(Journal of Investigative Dermatology, search term "lips")
The first article I read was about exfoliative cheilitis and treatment with hyaluronidase injections to lips. EC never returned in everyone who received injections in lips (injections ranged from 4 or 6 injections to 12 injections). This is the article that claimed EC cure. They also applied a hydrocortisone cream over area where injections done so it would not scab, but that was just during the injections.
I just read the summary of this article. I was searching for more articles and was going to return to it, but then I experienced technical errors. I do not know if it is because the system detected I did not have a subscription, which costs $805 in USA. Hopefully, the site is just experiencing technical problems so the article will be available to read further.

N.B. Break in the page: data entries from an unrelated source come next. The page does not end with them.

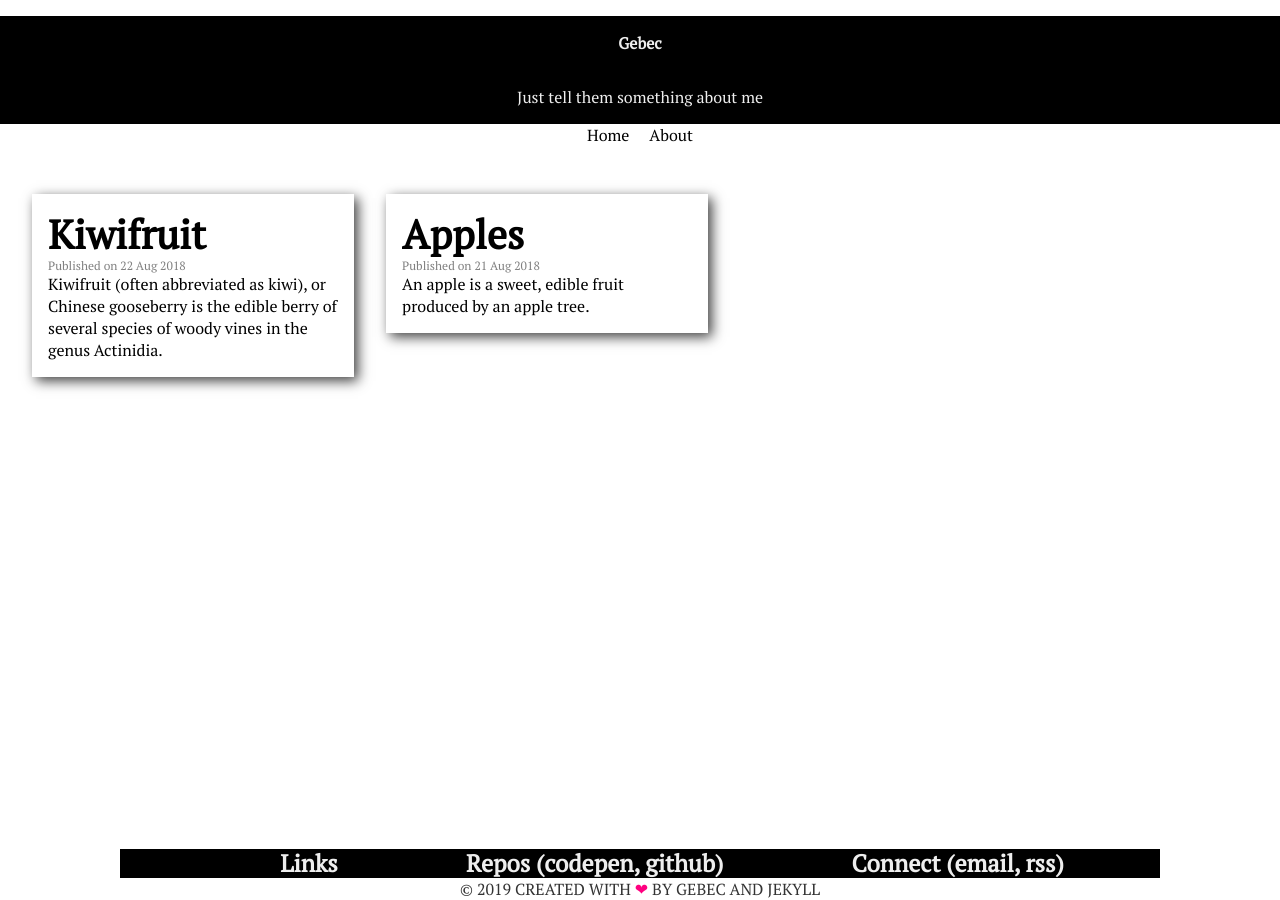
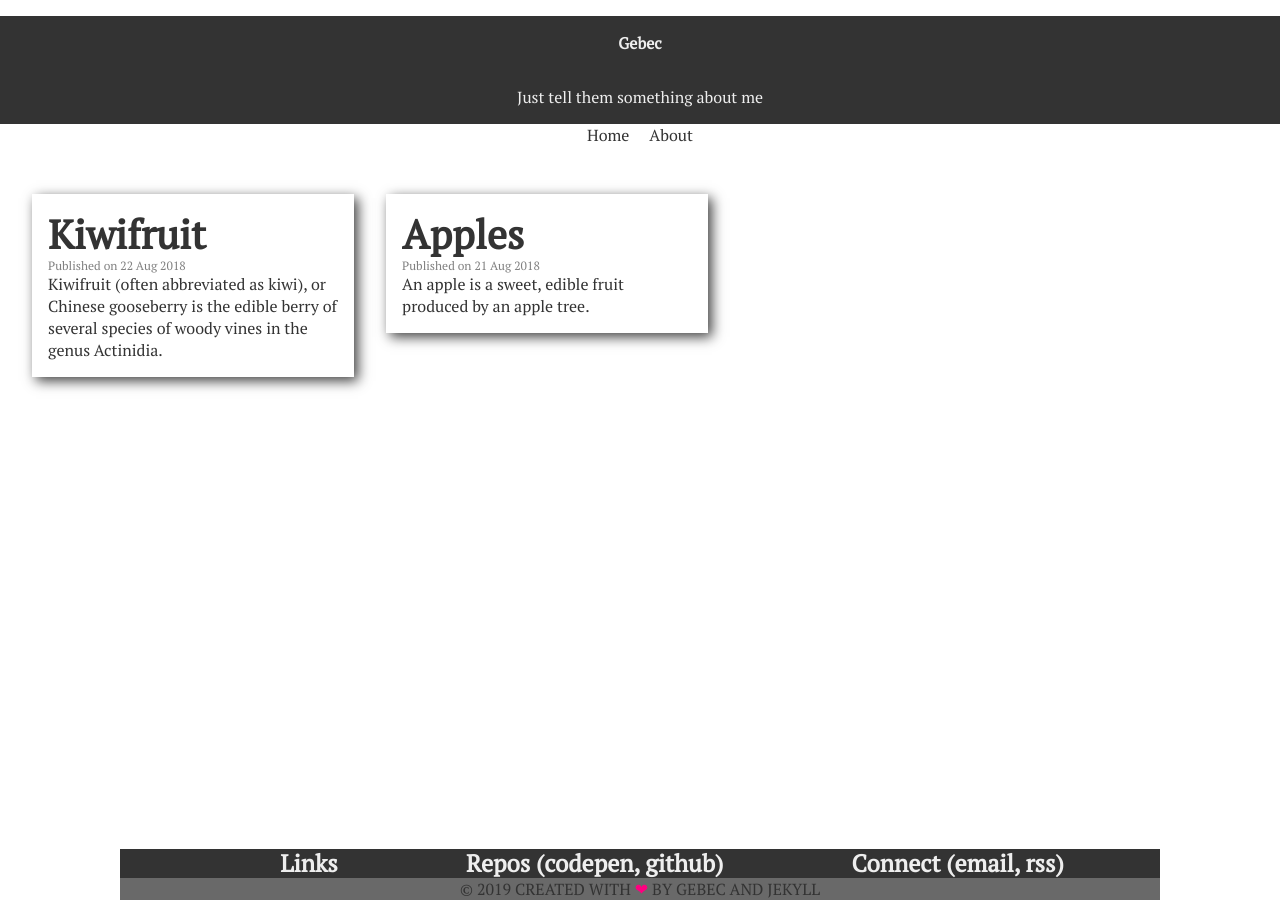
Before and after one commit to Gebec/blog, a Jekyll site: the page built from index.html, in a window 1280 px wide. Built offline with Jekyll 4.4.1, drawn with Linux system fonts in a browser that asks for light colours; the list of posts is cut into pages by our own code.

Commit message:
Switched getting colors to map-get

```diff
--- a/_sass/layout/header.scss
+++ b/_sass/layout/header.scss
@@ -15,5 +15,5 @@
 }
 
 .current {
-  color: green;
+  color: map-get($colors, green);
 }
--- a/_sass/partials/background.scss
+++ b/_sass/partials/background.scss
@@ -1,5 +1,13 @@
 .bg {
   &--black {
-    background-color: black;
+    background-color: map-get($colors, black);
+  }
+
+  &--grey {
+    background-color: map-get($colors, grey);
+  }
+
+  &--white {
+    background-color: map-get($colors, white);
   }
 }
--- a/_sass/partials/links.scss
+++ b/_sass/partials/links.scss
@@ -2,18 +2,18 @@
   text-decoration: none;
 
   &:link {
-    color: black;
+    color: map-get($colors, black);
   }
 
   &:visited {
-    color: lightseagreen;
+    color: map-get($colors, green);
   }
 
   &:hover {
-    color: blue;
+    color: map-get($colors, blue);
   }
 
   &:active {
-    color: blue;
+    color: map-get($colors, blue);
   }
 }
```
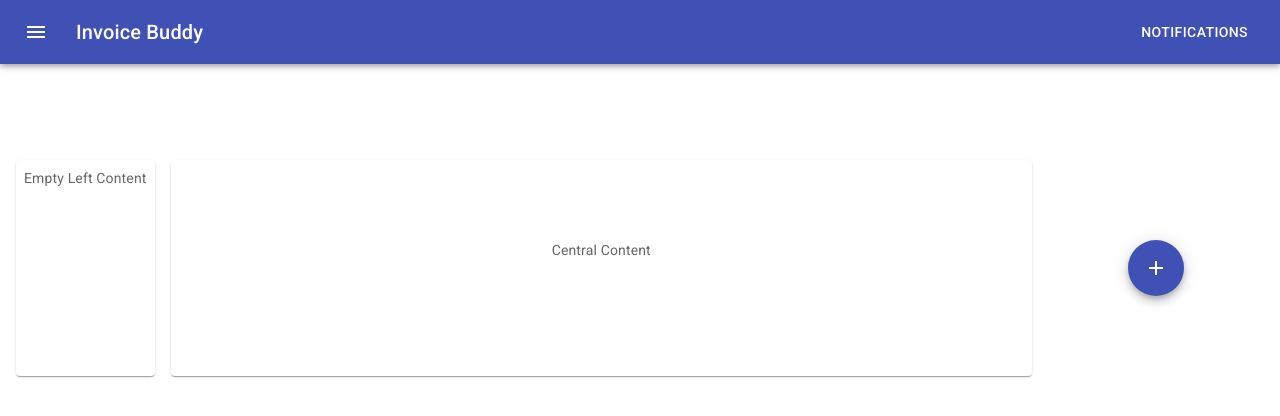
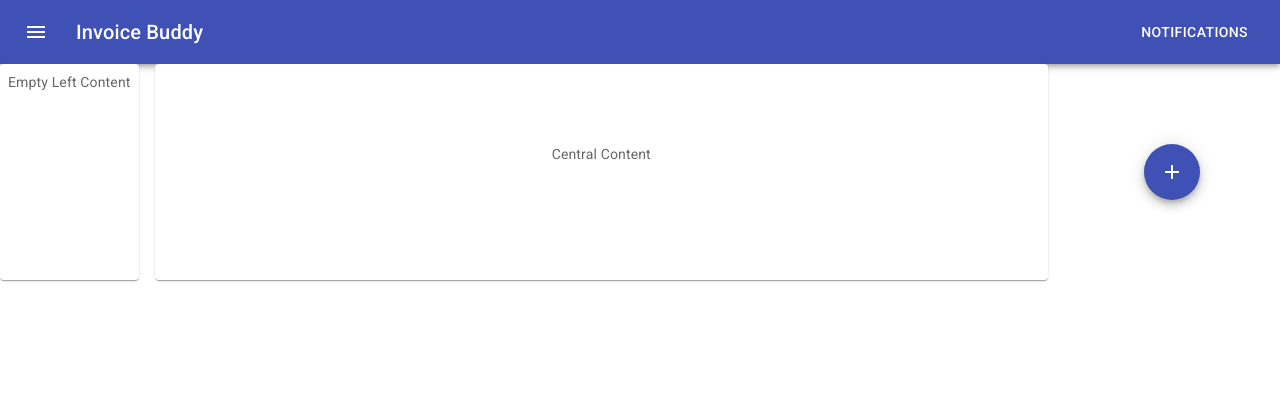
Before and after one commit to CAWilson94/Invoice, a React (Create React App) app in the folder invoices-js/: page / in a window 1280 px wide. Shown: the top 416 px of the page. Built offline with nearby package versions, Linux system fonts and the light colour scheme.

Commit message:
took out some styling padding

```diff
--- a/invoices-js/src/app/App.tsx
+++ b/invoices-js/src/app/App.tsx
@@ -19,10 +19,10 @@ const Item = styled(Paper)(({ theme }) => ({
 
 function App() {
   return (
-    <Box>
+    <Box sx={{flexGrow: 1}}>
       <Header />
       <DrawerSideBar />
-      <Stack direction="row" spacing={2} justifyContent="space-evenly" sx={{marginTop: 10, p: 2}}>
+      <Stack direction="row" spacing={2} justifyContent="space-evenly">
         <Item>Empty Left Content</Item>
         <Item sx={{ flex: 4, p: 10 }}>Central Content</Item>
         <Box sx={{p: 10}}>
```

Update: I googled hyaluronidase. It does not make sense why it would heal the lips. I do not if I misspelled it since I had to write it from memory. Isn't this something! Right when I could have found a possible treatment cure, the website malfunctions.
Here's info on the other article:
Mentally disabled individuals with cheilitis were studied. It was concluded they had cheilitis as a result of trauma to lips or chronic, low-grade infection, which caused lip hypertrophy, scaling, crusting, and fissuring. The cause of the hyperkeratosis was not determined.
Treatment included the combination of dried thyroid, vitamin A, and small doses of hydrocortisone tablets. After stopping treatment, their lips soon returned to former state of fissuring and hyperkeratosis.
The study also stated eczema disappeared in those placed on a low phenylalanine diet, which corrects biochemical abnormality.
"L-Phenylalanine is biologically converted into L-tyrosine, another one of the DNA-encoded amino acids. L-tyrosine in turn is converted into L-DOPA, which is further converted into dopamine, norepinephrine (noradrenaline), and epinephrine (adrenaline). The latter three are known as the catecholamines.
Phenylalanine uses the same active transport channel as tryptophan to cross the blood–brain barrier, and, in large quantities, interferes with the production of serotonin."